All of the data is to be printed exactly, though the images must be left off.

(Revision tracking records)
☆ ☆ ☆ ☆ ☆
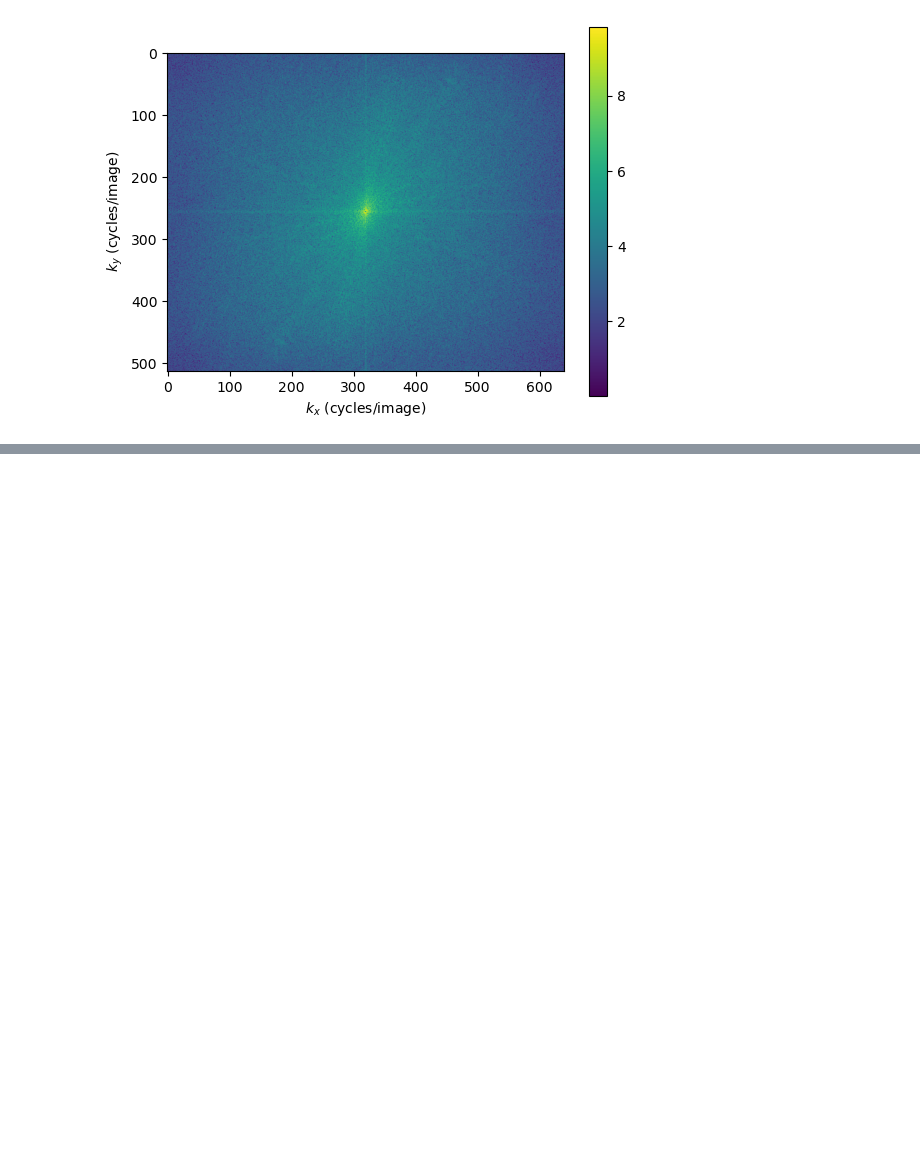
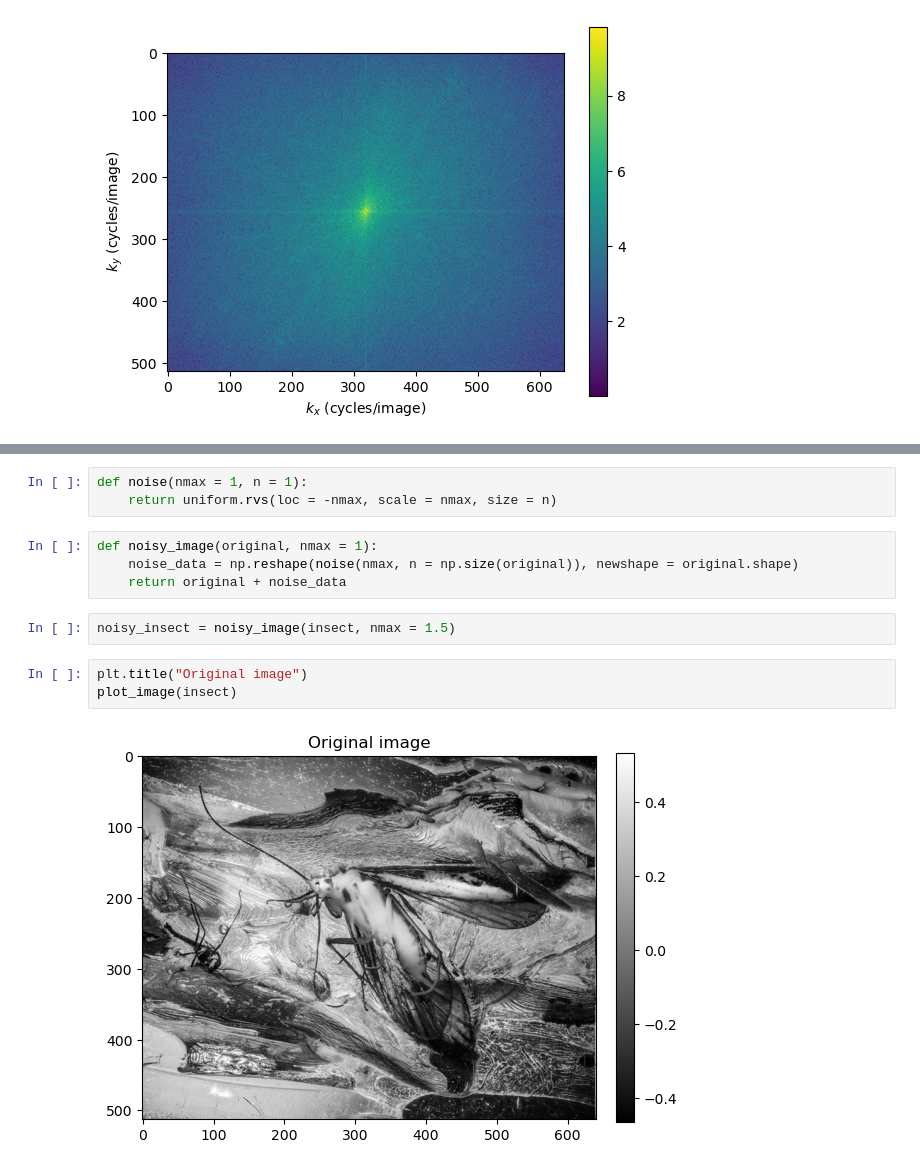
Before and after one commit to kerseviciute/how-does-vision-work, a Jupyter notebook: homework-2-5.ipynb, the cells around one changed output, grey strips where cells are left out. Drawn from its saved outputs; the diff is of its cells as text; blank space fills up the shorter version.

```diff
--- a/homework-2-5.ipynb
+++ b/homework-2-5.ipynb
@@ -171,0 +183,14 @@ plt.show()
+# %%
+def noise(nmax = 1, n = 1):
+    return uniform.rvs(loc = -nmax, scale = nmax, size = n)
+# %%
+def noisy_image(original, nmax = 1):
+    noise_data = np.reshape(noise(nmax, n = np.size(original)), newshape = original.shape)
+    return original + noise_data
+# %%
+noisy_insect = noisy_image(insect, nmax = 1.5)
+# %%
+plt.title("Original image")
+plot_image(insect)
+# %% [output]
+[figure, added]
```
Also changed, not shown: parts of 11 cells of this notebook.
☆ ☆ ☆ ☆ ☆
§ **EXERCISE SOLUTION**
Before and after one commit to kerseviciute/how-does-vision-work, a Jupyter notebook: homework-2-5.ipynb, the cells around one changed output, grey strips where cells are left out. Drawn from its saved outputs; the diff is of its cells as text; blank space fills up the shorter version.

```diff
--- a/homework-2-5.ipynb
+++ b/homework-2-5.ipynb
@@ -171,0 +183,14 @@ plt.show()
+# %%
+def noise(nmax = 1, n = 1):
+    return uniform.rvs(loc = -nmax, scale = nmax, size = n)
+# %%
+def noisy_image(original, nmax = 1):
+    noise_data = np.reshape(noise(nmax, n = np.size(original)), newshape = original.shape)
+    return original + noise_data
+# %%
+noisy_insect = noisy_image(insect, nmax = 1.5)
+# %%
+plt.title("Original image")
+plot_image(insect)
+# %% [output]
+[figure, added]
```
Also changed, not shown: parts of 11 cells of this notebook.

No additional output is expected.